As in, a dried black-eyed pea.
We have a jarful of said peas in the house because the 6-year-old uses them as counters for his math lessons.
As they say in the South, wha happen wuz…
Marsi was sitting at the kitchen table with her big brother. They were both playing with the peas, pushing them around and piling them up and so on. I was in the back room reading with Kid No. 2.
As I worked my way through the Disney Frozen Music Player Storybook with our 4-year-old, I faintly heard 23-month-old Marsi crying in the kitchen, but crying is a very common reaction in our household, so I wasn’t so alarmed. A minute or two later, my husband delivered the crying child to me in the back room.
“Oh, what’s wrong?” I asked her, trying to be authentically interested, just as I always do. Because when mini-disasters like this happen 20 times a day, you slowly, over a course of months and years, become numb to the concern that something real might actually be wrong with the kid.
“Asher says she stuck a pea up her nose,” Beau replied, looking dubious.
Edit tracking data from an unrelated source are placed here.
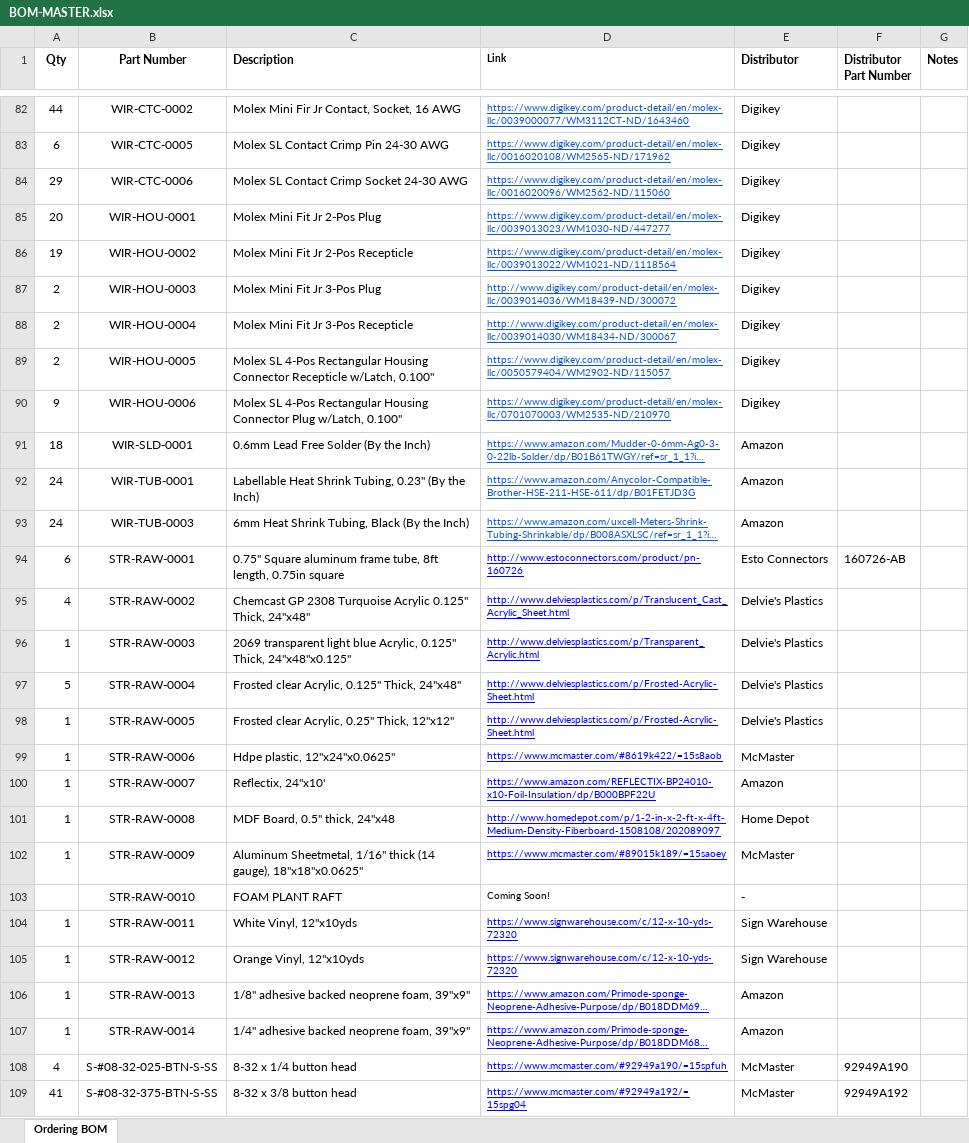
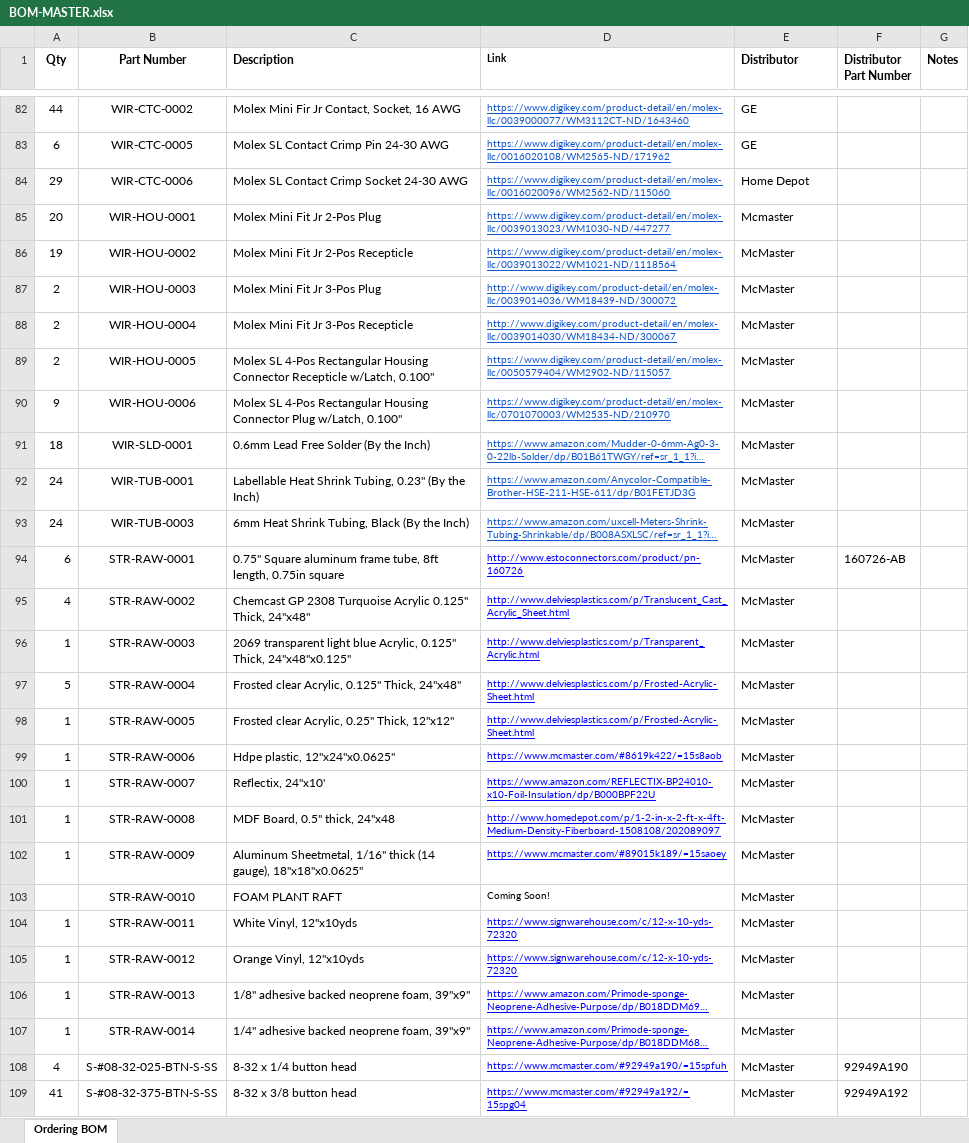
Before and after one commit to OpenAgricultureFoundation/openag_pfc2, an Excel workbook: BOM-MASTER.xlsx, sheet Ordering BOM, drawn as a sheet; only a part is shown, gaps mark what is left out; long unchanged cells end in …; values as stored, in another font and other column widths than the file's, no borders; the diff covers the shown part only; the diff names each change by its address in the sheet, - before the commit and + after, or states it on an @@ line.

```diff
--- a/BOM-MASTER.xlsx (sheet Ordering BOM)
+++ b/BOM-MASTER.xlsx (sheet Ordering BOM)
-E82:E83 (Distributor): Digikey
+E82:E83 (Distributor): GE
-E84 (Distributor): Digikey
+E84 (Distributor): Home Depot
-E85 (Distributor): Digikey
+E85 (Distributor): Mcmaster
-E86:E90 (Distributor): Digikey
+E86:E90 (Distributor): McMaster
-E91:E93 (Distributor): Amazon
+E91:E93 (Distributor): McMaster
-E94 (Distributor): Esto Connectors
+E94 (Distributor): McMaster
-E95:E98 (Distributor): Delvie's Plastics
+E95:E98 (Distributor): McMaster
-E100 (Distributor): Amazon
+E100 (Distributor): McMaster
-E101 (Distributor): Home Depot
+E101 (Distributor): McMaster
-E103 (Distributor): -
+E103 (Distributor): McMaster
-E104:E105 (Distributor): Sign Warehouse
+E104:E105 (Distributor): McMaster
-E106:E107 (Distributor): Amazon
+E106:E107 (Distributor): McMaster
```
Also changed, not shown: 73 edited cells elsewhere in this sheet.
Hmmmm. Again, we never act too quickly based on our kids’ eye-witness accounts. These kids of ours are as likely to see an elephant lumber through the living room as they are to notice a puddle of spilled milk on the floor. You truly never know with them.
But as I listened to Marsi’s despairing wail, I indeed discerned the smallest hint of sincerity in it. It was not her usual hold-me-a-wolf-is-coming cry. Rather, I heard notes of something’s-really-wrong-this-time.
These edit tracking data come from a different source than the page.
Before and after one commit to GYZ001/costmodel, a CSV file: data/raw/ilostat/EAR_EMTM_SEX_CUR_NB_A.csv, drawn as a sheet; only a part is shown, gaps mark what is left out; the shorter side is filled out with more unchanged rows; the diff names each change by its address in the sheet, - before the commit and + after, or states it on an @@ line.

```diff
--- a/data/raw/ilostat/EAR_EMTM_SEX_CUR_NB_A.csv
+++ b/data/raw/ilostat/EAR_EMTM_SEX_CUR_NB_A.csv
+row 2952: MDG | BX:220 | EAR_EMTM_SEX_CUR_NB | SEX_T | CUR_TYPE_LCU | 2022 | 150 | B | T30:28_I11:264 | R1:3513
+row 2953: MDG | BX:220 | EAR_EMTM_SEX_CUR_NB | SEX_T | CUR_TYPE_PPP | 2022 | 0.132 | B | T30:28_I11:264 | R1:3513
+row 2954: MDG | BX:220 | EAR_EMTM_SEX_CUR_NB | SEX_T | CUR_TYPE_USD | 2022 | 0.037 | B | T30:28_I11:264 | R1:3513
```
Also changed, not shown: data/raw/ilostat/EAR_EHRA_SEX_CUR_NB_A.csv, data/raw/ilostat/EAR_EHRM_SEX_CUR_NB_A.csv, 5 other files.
So we laid her on the floor in the living room, under the big light, and with a flashlight discovered that there was, indeed, a pea stuck up her nose.
My immediate thought was that we were gonna have to head to the emergency room. We’ve all heard of parents rushing to the ER with the baby who swallowed/tried to swallow/otherwise ingested a foreign object, right? You thought those were urban legends, didn’t you?
But, on second thought, Beau and I decided we might as well make an attempt at home rescue. I obtained my favorite tweezers which I keep hidden from the children. Beau found one of three blue bulbous mucous-suckers that are in our family’s possession — you know, those things they send home from the hospital with every new baby which can be used to clean baby’s airways and which our kids use as weapons of torment on each other.
I pushed her little nose back as far as it would go, but couldn’t quite grasp the slippery pea with my tweezers. That’s when Beau stepped in with the mucous-sucker primed and ready. And — with a thwwwwwp! — he extracted a pea from the nose of a very relieved little girl.
So we didn’t have to go to the emergency room. But the whole ordeal could’ve gone either way. And in case, like me, you never believed that kids got peas stuck up their noses in real life… we both stand corrected.
© Tami Blake